Task prompt ▸ Retype the data below exactly; skip every image.

Web interface edit records ▸
◆ ◆ ◆ ◆ ◆ ◆ ◆
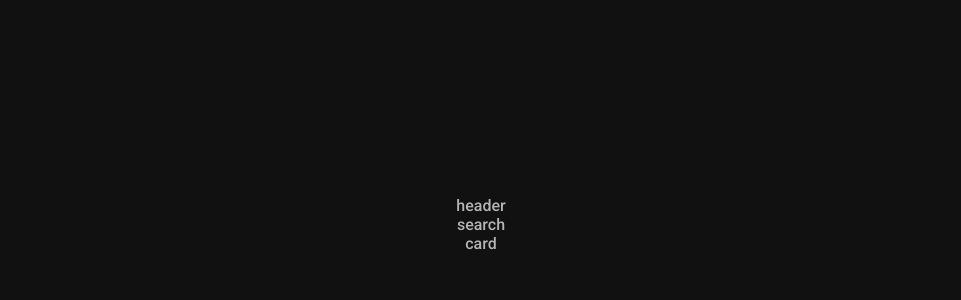
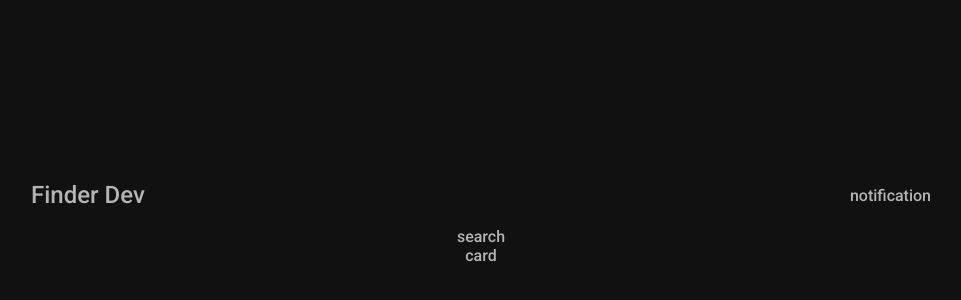
Before and after one commit to eddyzera/finder-dev, a React (Vite) app: page / in a window 1280 px wide. Shown: the part 176-476 px from the top of the page, without its empty margins (159-1120 px from the left). Built offline with nearby package versions, Linux system fonts and the light colour scheme.

Commit message:
[feat]: created component header

```diff
--- /dev/null
+++ b/src/components/Header/Header.tsx
@@ -0,0 +1,11 @@
+import React from 'react'
+import { HeaderContainer, HeaderTitle } from './styles'
+
+export const Header: React.FunctionComponent = () => {
+  return (
+    <HeaderContainer>
+      <HeaderTitle>Finder Dev</HeaderTitle>
+      <p>notification</p>
+    </HeaderContainer>
+  )
+}
--- /dev/null
+++ b/src/components/Header/index.tsx
@@ -0,0 +1 @@
+export { Header } from './Header'
--- /dev/null
+++ b/src/components/Header/styles.ts
@@ -0,0 +1,15 @@
+import { styled } from '../../stitches.config'
+
+export const HeaderContainer = styled('header', {
+  display: 'flex',
+  alignItems: 'center',
+  justifyContent: 'space-between',
+  height: '$5',
+  width: '100%',
+  marginBottom: '20px'
+})
+
+export const HeaderTitle = styled('h1', {
+  fontSize: '$5',
+  fontWeight: '500'
+})
--- a/src/pages/Home/Home.tsx
+++ b/src/pages/Home/Home.tsx
@@ -1,10 +1,11 @@
 import React from 'react'
+import { Header } from '../../components/Header'
 import { HomeContainer } from './styles'
 
 export const Home: React.FunctionComponent = () => {
   return (
     <HomeContainer>
-      <p>header</p>
+      <Header />
       <p>search</p>
       <p>card</p>
     </HomeContainer>
--- a/src/pages/Home/styles.ts
+++ b/src/pages/Home/styles.ts
@@ -2,7 +2,7 @@ import { styled } from '../../stitches.config'
 
 export const HomeContainer = styled('div', {
   height: '100vh',
-  maxWidth: '1200px',
+  maxWidth: '900px',
   margin: '0 auto',
   width: '100%',
   display: 'flex',
```
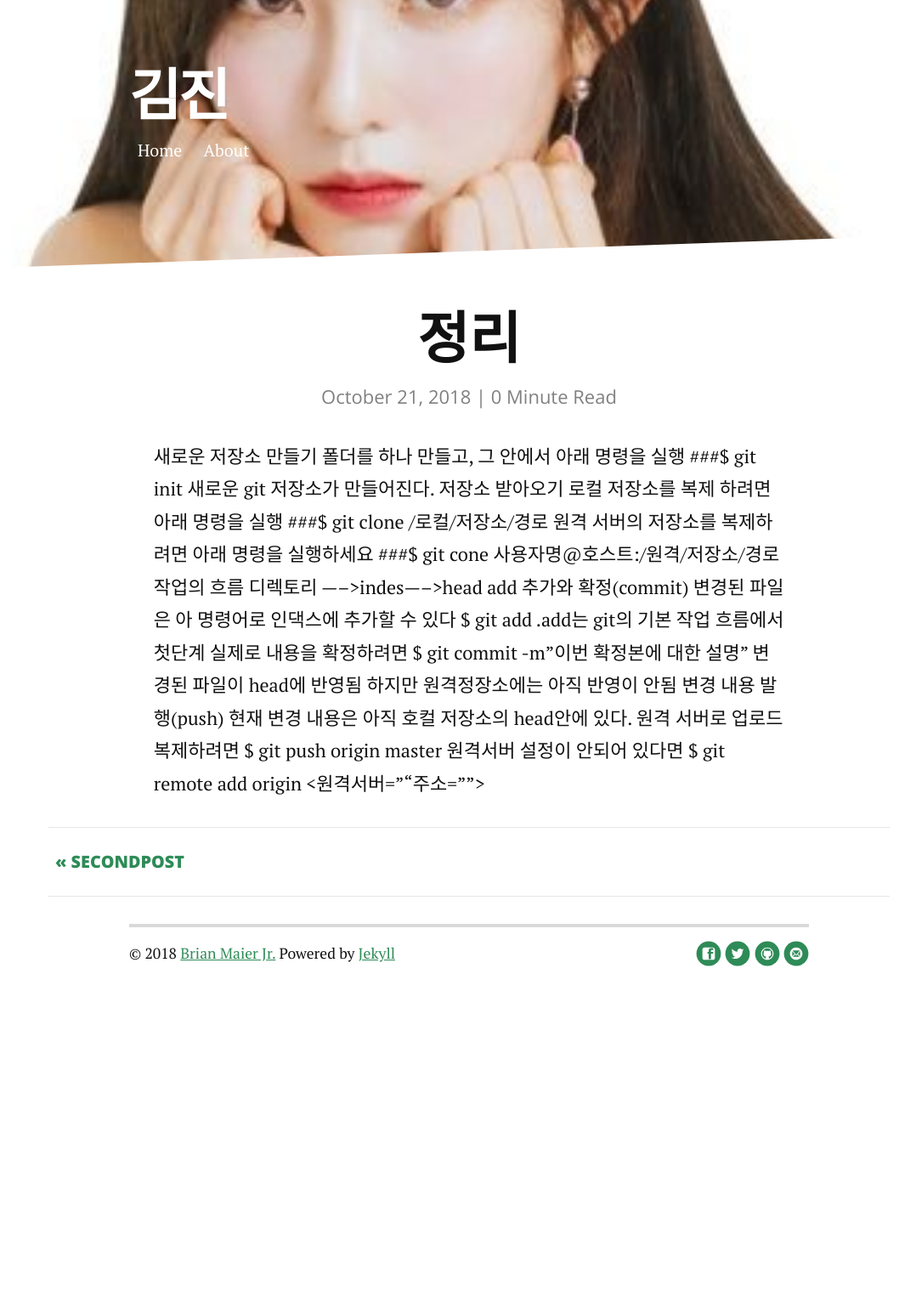
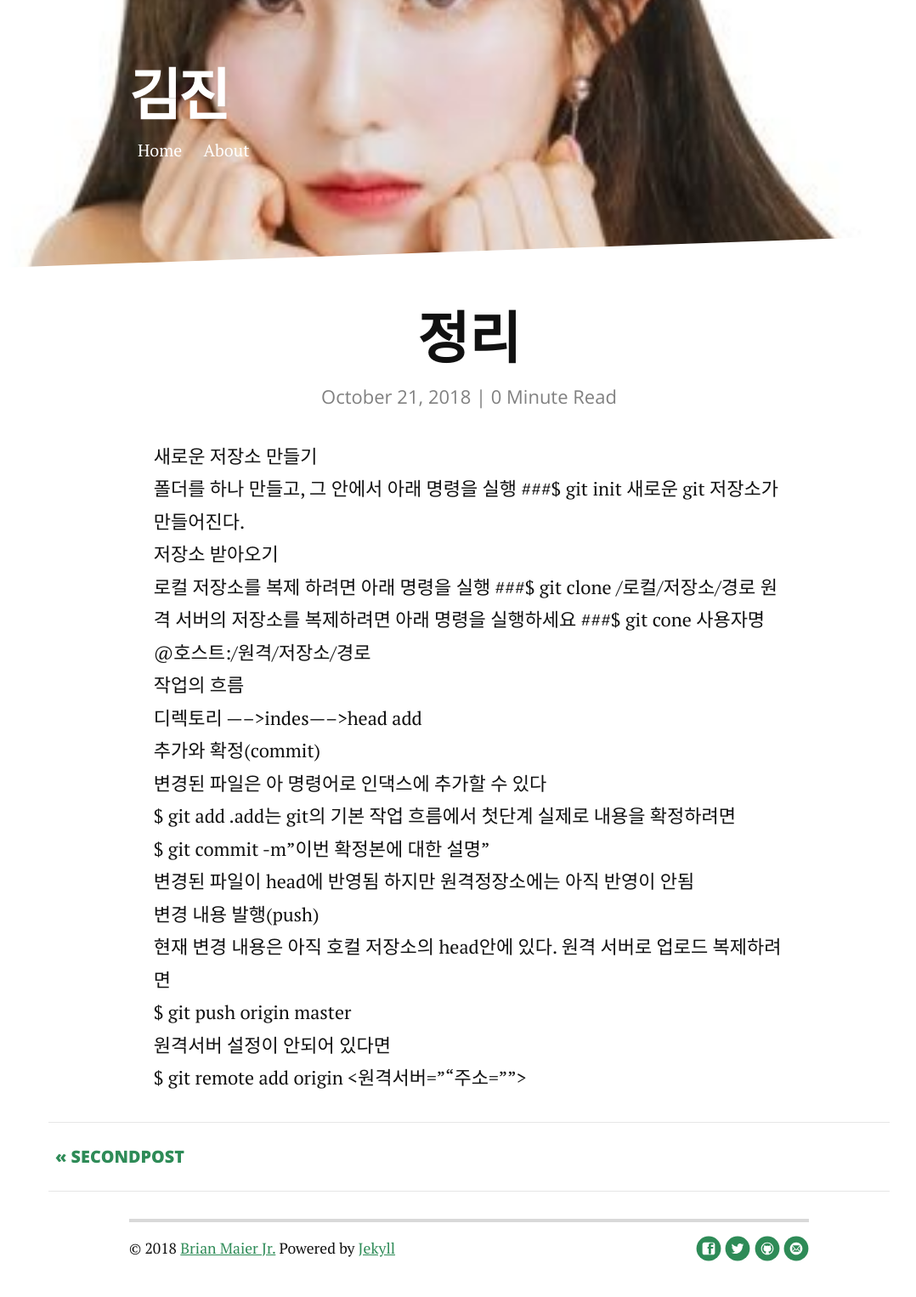
Before and after one commit to syjsjin1/syjsjin1.github.io, a Jekyll site: the page built from _posts/2018-10-21-정리.markdown, in a window 1280 px wide. Shown: the whole page at 85% size, without its empty margins (88-1166 px from the left). Built offline with Jekyll 4.4.1, drawn with Linux system fonts in a browser that asks for light colours; nearby versions of some CDN libraries; our own code applies the rules of GitHub Pages for plain Markdown files; before the commit the page ends 1179 px from its top, so only the background shows below that.

```diff
--- a/_posts/2018-10-21-정리.markdown
+++ b/_posts/2018-10-21-정리.markdown
@@ -1,16 +1,16 @@
-새로운 저장소 만들기
-폴더를 하나 만들고, 그 안에서 아래 명령을 실행 ###$ git init 새로운 git 저장소가 만들어진다.
-저장소 받아오기
-로컬 저장소를 복제 하려면 아래 명령을 실행 ###$ git clone /로컬/저장소/경로 원격 서버의 저장소를 복제하려면 아래 명령을 실행하세요 ###$ git cone 사용자명@호스트:/원격/저장소/경로
-작업의 흐름
-디렉토리 ----->indes----->head add
-추가와 확정(commit)
-변경된 파일은 아 명령어로 인댁스에 추가할 수 있다
-$ git add .add는 git의 기본 작업 흐름에서 첫단계 실제로 내용을 확정하려면
-$ git commit -m"이번 확정본에 대한 설명"
-변경된 파일이 head에 반영됨 하지만 원격정장소에는 아직 반영이 안됨
-변경 내용 발행(push)
-현재 변경 내용은 아직 호컬 저장소의 head안에 있다. 원격 서버로 업로드 복제하려면
-$ git push origin master
-원격서버 설정이 안되어 있다면
-$ git remote add origin <원격서버=""주소="">
+새로운 저장소 만들기<br>
+폴더를 하나 만들고, 그 안에서 아래 명령을 실행 ###$ git init 새로운 git 저장소가 만들어진다.<br>
+저장소 받아오기<br>
+로컬 저장소를 복제 하려면 아래 명령을 실행 ###$ git clone /로컬/저장소/경로 원격 서버의 저장소를 복제하려면 아래 명령을 실행하세요 ###$ git cone 사용자명@호스트:/원격/저장소/경로<br>
+작업의 흐름<br>
+디렉토리 ----->indes----->head add<br>
+추가와 확정(commit)<br>
+변경된 파일은 아 명령어로 인댁스에 추가할 수 있다<br>
+$ git add .add는 git의 기본 작업 흐름에서 첫단계 실제로 내용을 확정하려면<br>
+$ git commit -m"이번 확정본에 대한 설명"<br>
+변경된 파일이 head에 반영됨 하지만 원격정장소에는 아직 반영이 안됨<br>
+변경 내용 발행(push)<br>
+현재 변경 내용은 아직 호컬 저장소의 head안에 있다. 원격 서버로 업로드 복제하려면<br>
+$ git push origin master<br>
+원격서버 설정이 안되어 있다면<br>
+$ git remote add origin <원격서버=""주소=""><br>
```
◆ ◆ ◆ ◆ ◆ ◆ ◆
Exercise output ▸
Before and after one commit to eddyzera/finder-dev, a React (Vite) app: page / in a window 1280 px wide. Shown: the part 176-476 px from the top of the page, without its empty margins (159-1120 px from the left). Built offline with nearby package versions, Linux system fonts and the light colour scheme.

Commit message:
[feat]: created component header

```diff
--- /dev/null
+++ b/src/components/Header/Header.tsx
@@ -0,0 +1,11 @@
+import React from 'react'
+import { HeaderContainer, HeaderTitle } from './styles'
+
+export const Header: React.FunctionComponent = () => {
+  return (
+    <HeaderContainer>
+      <HeaderTitle>Finder Dev</HeaderTitle>
+      <p>notification</p>
+    </HeaderContainer>
+  )
+}
--- /dev/null
+++ b/src/components/Header/index.tsx
@@ -0,0 +1 @@
+export { Header } from './Header'
--- /dev/null
+++ b/src/components/Header/styles.ts
@@ -0,0 +1,15 @@
+import { styled } from '../../stitches.config'
+
+export const HeaderContainer = styled('header', {
+  display: 'flex',
+  alignItems: 'center',
+  justifyContent: 'space-between',
+  height: '$5',
+  width: '100%',
+  marginBottom: '20px'
+})
+
+export const HeaderTitle = styled('h1', {
+  fontSize: '$5',
+  fontWeight: '500'
+})
--- a/src/pages/Home/Home.tsx
+++ b/src/pages/Home/Home.tsx
@@ -1,10 +1,11 @@
 import React from 'react'
+import { Header } from '../../components/Header'
 import { HomeContainer } from './styles'
 
 export const Home: React.FunctionComponent = () => {
   return (
     <HomeContainer>
-      <p>header</p>
+      <Header />
       <p>search</p>
       <p>card</p>
     </HomeContainer>
--- a/src/pages/Home/styles.ts
+++ b/src/pages/Home/styles.ts
@@ -2,7 +2,7 @@ import { styled } from '../../stitches.config'
 
 export const HomeContainer = styled('div', {
   height: '100vh',
-  maxWidth: '1200px',
+  maxWidth: '900px',
   margin: '0 auto',
   width: '100%',
   display: 'flex',
```
Before and after one commit to syjsjin1/syjsjin1.github.io, a Jekyll site: the page built from _posts/2018-10-21-정리.markdown, in a window 1280 px wide. Shown: the whole page at 85% size, without its empty margins (88-1166 px from the left). Built offline with Jekyll 4.4.1, drawn with Linux system fonts in a browser that asks for light colours; nearby versions of some CDN libraries; our own code applies the rules of GitHub Pages for plain Markdown files; before the commit the page ends 1179 px from its top, so only the background shows below that.

```diff
--- a/_posts/2018-10-21-정리.markdown
+++ b/_posts/2018-10-21-정리.markdown
@@ -1,16 +1,16 @@
-새로운 저장소 만들기
-폴더를 하나 만들고, 그 안에서 아래 명령을 실행 ###$ git init 새로운 git 저장소가 만들어진다.
-저장소 받아오기
-로컬 저장소를 복제 하려면 아래 명령을 실행 ###$ git clone /로컬/저장소/경로 원격 서버의 저장소를 복제하려면 아래 명령을 실행하세요 ###$ git cone 사용자명@호스트:/원격/저장소/경로
-작업의 흐름
-디렉토리 ----->indes----->head add
-추가와 확정(commit)
-변경된 파일은 아 명령어로 인댁스에 추가할 수 있다
-$ git add .add는 git의 기본 작업 흐름에서 첫단계 실제로 내용을 확정하려면
-$ git commit -m"이번 확정본에 대한 설명"
-변경된 파일이 head에 반영됨 하지만 원격정장소에는 아직 반영이 안됨
-변경 내용 발행(push)
-현재 변경 내용은 아직 호컬 저장소의 head안에 있다. 원격 서버로 업로드 복제하려면
-$ git push origin master
-원격서버 설정이 안되어 있다면
-$ git remote add origin <원격서버=""주소="">
+새로운 저장소 만들기<br>
+폴더를 하나 만들고, 그 안에서 아래 명령을 실행 ###$ git init 새로운 git 저장소가 만들어진다.<br>
+저장소 받아오기<br>
+로컬 저장소를 복제 하려면 아래 명령을 실행 ###$ git clone /로컬/저장소/경로 원격 서버의 저장소를 복제하려면 아래 명령을 실행하세요 ###$ git cone 사용자명@호스트:/원격/저장소/경로<br>
+작업의 흐름<br>
+디렉토리 ----->indes----->head add<br>
+추가와 확정(commit)<br>
+변경된 파일은 아 명령어로 인댁스에 추가할 수 있다<br>
+$ git add .add는 git의 기본 작업 흐름에서 첫단계 실제로 내용을 확정하려면<br>
+$ git commit -m"이번 확정본에 대한 설명"<br>
+변경된 파일이 head에 반영됨 하지만 원격정장소에는 아직 반영이 안됨<br>
+변경 내용 발행(push)<br>
+현재 변경 내용은 아직 호컬 저장소의 head안에 있다. 원격 서버로 업로드 복제하려면<br>
+$ git push origin master<br>
+원격서버 설정이 안되어 있다면<br>
+$ git remote add origin <원격서버=""주소=""><br>
```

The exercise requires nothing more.